The deputies claim Hill pointed a gun at them and refused orders to drop it. Other witnesses dispute that claim, and an unloaded firearm was allegedly found in Hill’s back pocket after he was killed. Hill’s family sued, and a jury awarded them $4: one dollar for funeral costs (which actually amounted to $11,000) and another dollar each for Hill’s three young children. That award was then reduced to nothing. How did it all happen?
Under Florida negligence laws, civil liability can be apportioned by the each party’s degree of blame in an accident. The eight jurors decided that one of the deputies was just one percent at fault for the shooting, while Hill, who was intoxicated at the time, was largely to blame for his own death: 99 percent to be exact. Additionally, for civil lawsuits in Florida, if a person is intoxicated and determined to be more than 50 percent at fault, their damages are automatically reduced to zero.
But while those are the legal nuts and bolts of the jury award, John Phillips, the family’s attorney, thinks something else was going on.
“I’ve never seen anything like it,” Phillips told the Washington Post:
“If you lose a case, give zero dollars. If you win a case, give fair value. That’s where we’re just kind of confused. Were they trying to say that we should be punished for basically bringing the suit and thus the dollar? Or were they saying that the true value of these children’s pain was a dollar?”
Phillips told CBS News that jurors’ demeanors changed over the course of their 10-hour deliberations. “The jury said they couldn’t reach a verdict after 8 hours and then reached one which valued a child’s pain and suffering at $1,” he recalled. “Something had changed … They looked angry. Like they wanted a way out.”
The attorney also explained that jurors would have been aware that, given Hill’s intoxication and their determination that he was more at fault for the shooting than the deputies, any award they granted would be reduced to zero.
“Some jurors were determined to punish the family for being in court,” Phillips asserted. “Either that is punitive or this family’s lives were virtually worthless. $0 would have been better.” He likened the jury’s decision to giving paltry tips to restaurant servers for bad service. “Without a tip,” Phillips told the Post, “they may wonder if I forgot to tip, or if I was just cheap. If I leave a dollar, they’re going to know I intended to tip and this is an insult.”
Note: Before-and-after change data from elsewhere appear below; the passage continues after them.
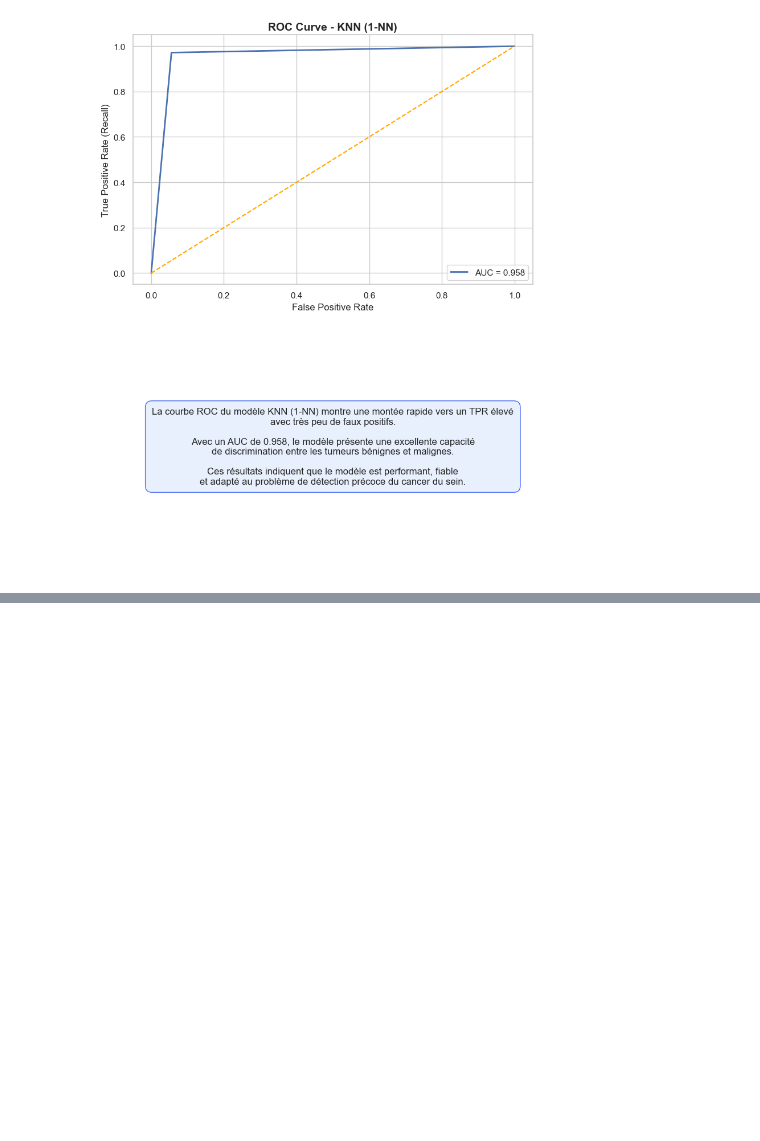
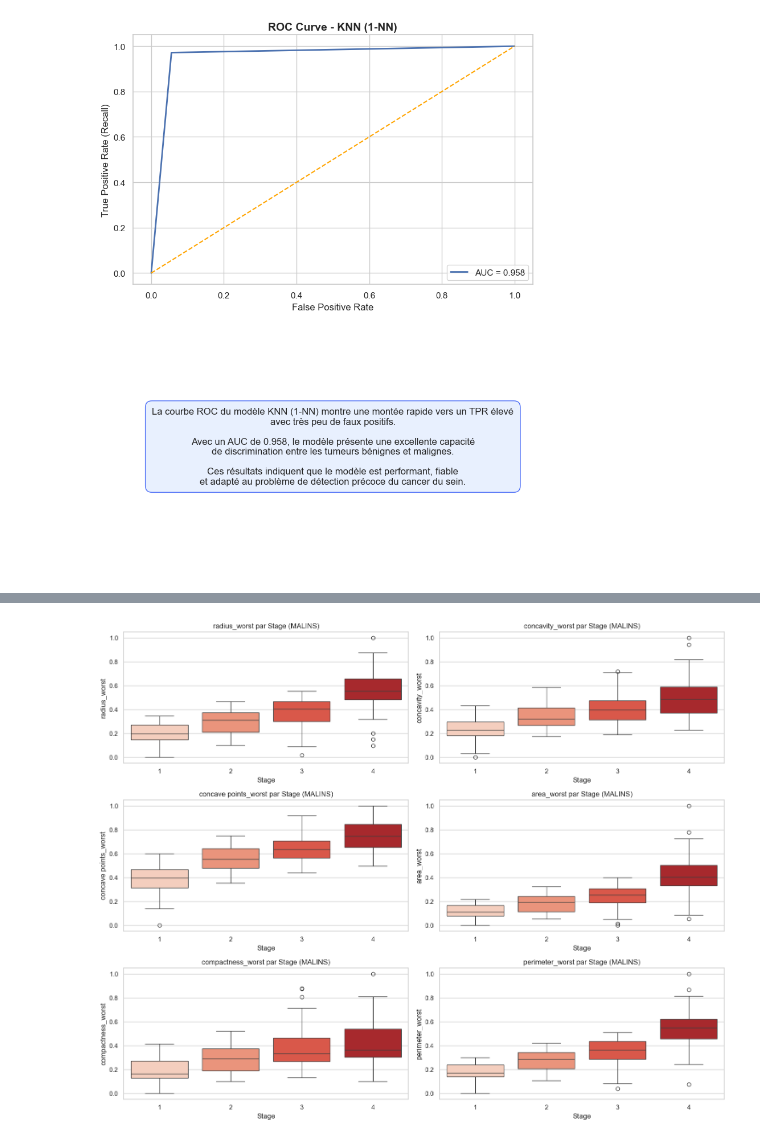
Before and after one commit to youssef060902/Algonomads_ML, a Jupyter notebook: Project.ipynb, the cells around one changed output, grey strips where cells are left out. Drawn from its saved outputs; the diff is of its cells as text; code cells hidden in the pictures; blank space fills up the shorter version.

```diff
--- a/Project.ipynb
+++ b/Project.ipynb
@@ -629,0 +456,94 @@ weighted avg       0.92      0.92      0.92       114
+# %%
+# ============================================================
+#      STAGING MORPHOLOGIQUE UNIQUEMENT POUR LES MALINS
+# ============================================================
+
+import pandas as pd
+import matplotlib.pyplot as plt
+import seaborn as sns
+
+# ------------------------------------------------------------
+# 1) Garder uniquement les tumeurs malignes
+# ------------------------------------------------------------
+df_malignant = df[df["diagnosis"] == 1].copy()
+print("Nombre total de tumeurs malignes :", len(df_malignant))
+
+# ------------------------------------------------------------
+# 2) Features morphologiques
+# ------------------------------------------------------------
+morpho_features = [
+    "radius_worst",
+    "concavity_worst",
+    "concave points_worst",
+    "area_worst",
+    "compactness_worst",
+    "perimeter_worst"
+]
+
+# ------------------------------------------------------------
+# 3) Normalisation Min-Max
+# ------------------------------------------------------------
+for f in morpho_features:
+    min_val = df_malignant[f].min()
+    max_val = df_malignant[f].max()
+    df_malignant[f] = (df_malignant[f] - min_val) / (max_val - min_val)
+
+# ------------------------------------------------------------
+# 4) Score morphologique
+# ------------------------------------------------------------
+df_malignant["morpho_score"] = df_malignant[morpho_features].mean(axis=1) * 100
+
+# ------------------------------------------------------------
+# 5) Découpage en STAGES (4 niveaux)
+# ------------------------------------------------------------
+df_malignant["morphology_stage"] = pd.qcut(
+    df_malignant["morpho_score"],
+    q=4,
+    labels=["1", "2", "3", "4"]
+)
+
+print("\n=== Distribution des stages (MALINS SEULEMENT) ===")
+print(df_malignant["morphology_stage"].value_counts().sort_index())
+
+# ============================================================
+#                 ANALYSE DES STAGES
+# ============================================================
+
+# ------------------------------------------------------------
+# 6) Moyennes par stage
+# ------------------------------------------------------------
+print("\n=== Moyennes morphologiques par Stage ===\n")
+grouped_means = df_malignant.groupby("morphology_stage", observed=True)[morpho_features].mean()
+print(grouped_means)
+
+# ------------------------------------------------------------
+# 7) Boxplots
+# ------------------------------------------------------------
+plt.figure(figsize=(15, 12))
+
+for i, feature in enumerate(morpho_features, 1):
+    plt.subplot(3, 2, i)
+    sns.boxplot(
+        x="morphology_stage",
+        y=feature,
+        data=df_malignant,
+        palette="Reds"
+    )
+    plt.title(f"{feature} par Stage (MALINS)")
+    plt.xlabel("Stage")
+    plt.ylabel(feature)
+
+plt.tight_layout()
+plt.show()
+
+# ------------------------------------------------------------
+# 8) Optional : Heatmap des corrélations par stage
+# ------------------------------------------------------------
+corr_stage = df_malignant[morpho_features + ["morphology_stage"]].corr()
+plt.figure(figsize=(10, 8))
+sns.heatmap(corr_stage, annot=True, cmap="Reds")
+plt.title("Corrélations morphologiques (malins)")
+plt.show()
+
+print("\nAnalysis complète ✔️")
+# %% [output]
@@ -629,0 +584 @@ weighted avg       0.92      0.92      0.92       114
+[figure, added]
```
Also changed, not shown: parts of 7 cells of this notebook.
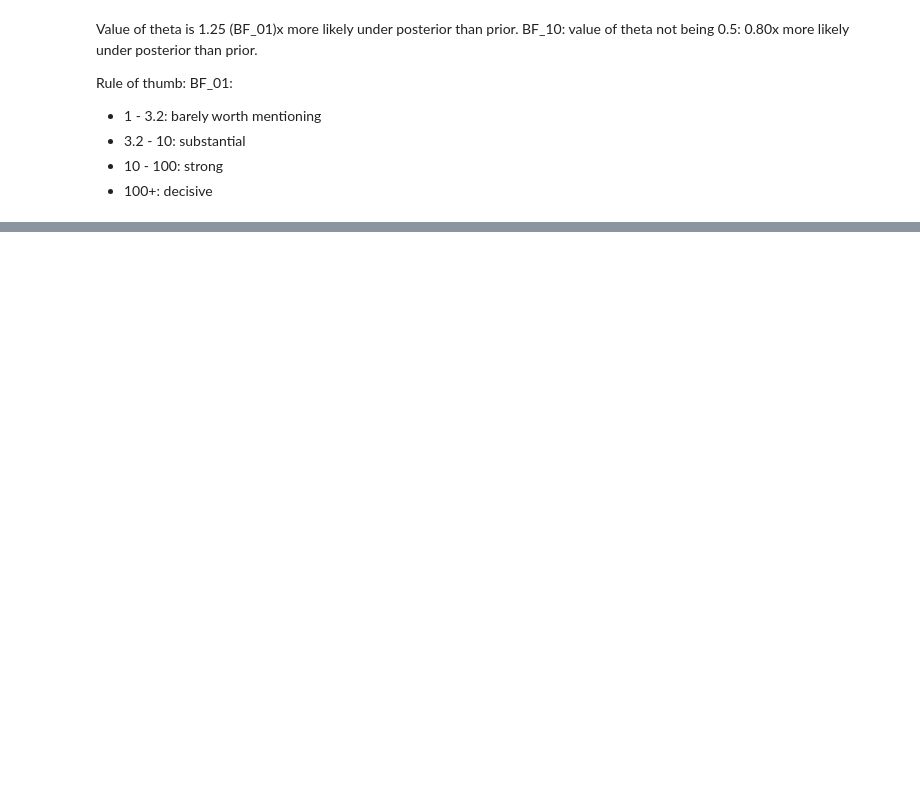
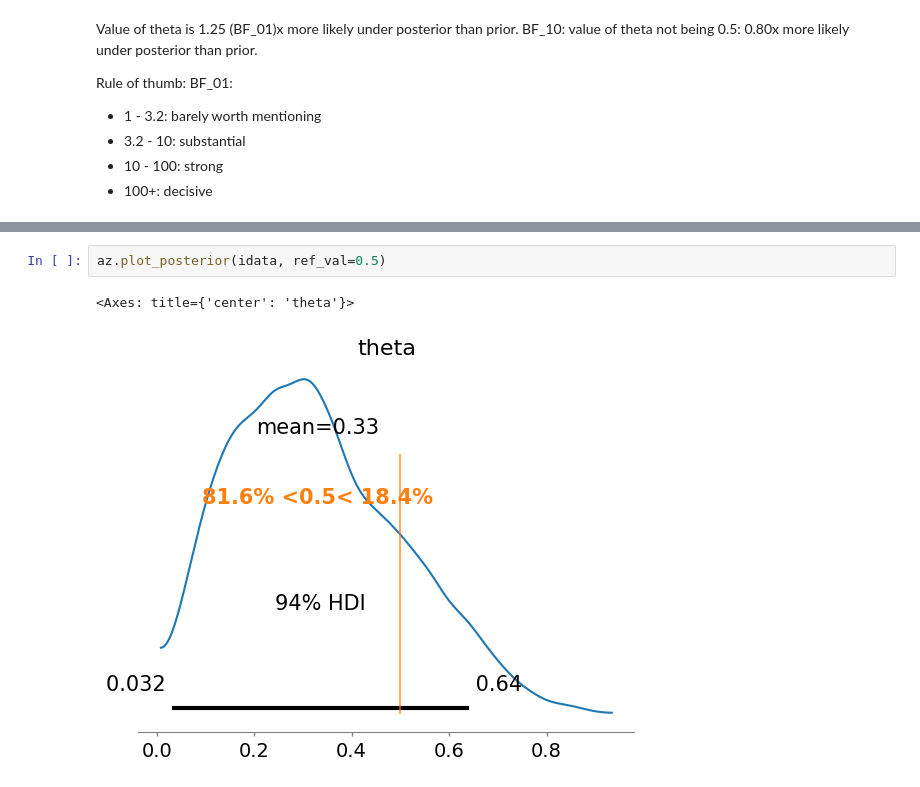
Before and after one commit to damiansp/completePython, a Jupyter notebook: bayesian/bap/02_programming_probabilistically.ipynb, the cells around one changed output, grey strips where cells are left out. Cells and saved outputs as stored; diff of their text form; blank space fills up the shorter version.

```diff
--- a/bayesian/bap/02_programming_probabilistically.ipynb
+++ b/bayesian/bap/02_programming_probabilistically.ipynb
@@ -60,0 +66,5 @@ Rule of thumb: BF_01:
+# %%
+az.plot_posterior(idata, ref_val=0.5)
+# %% [output]
+<Axes: title={'center': 'theta'}>
+[figure, added]
```
Also changed, not shown: parts of 7 cells of this notebook.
Phillips added that the family is planning to appeal the jury verdict.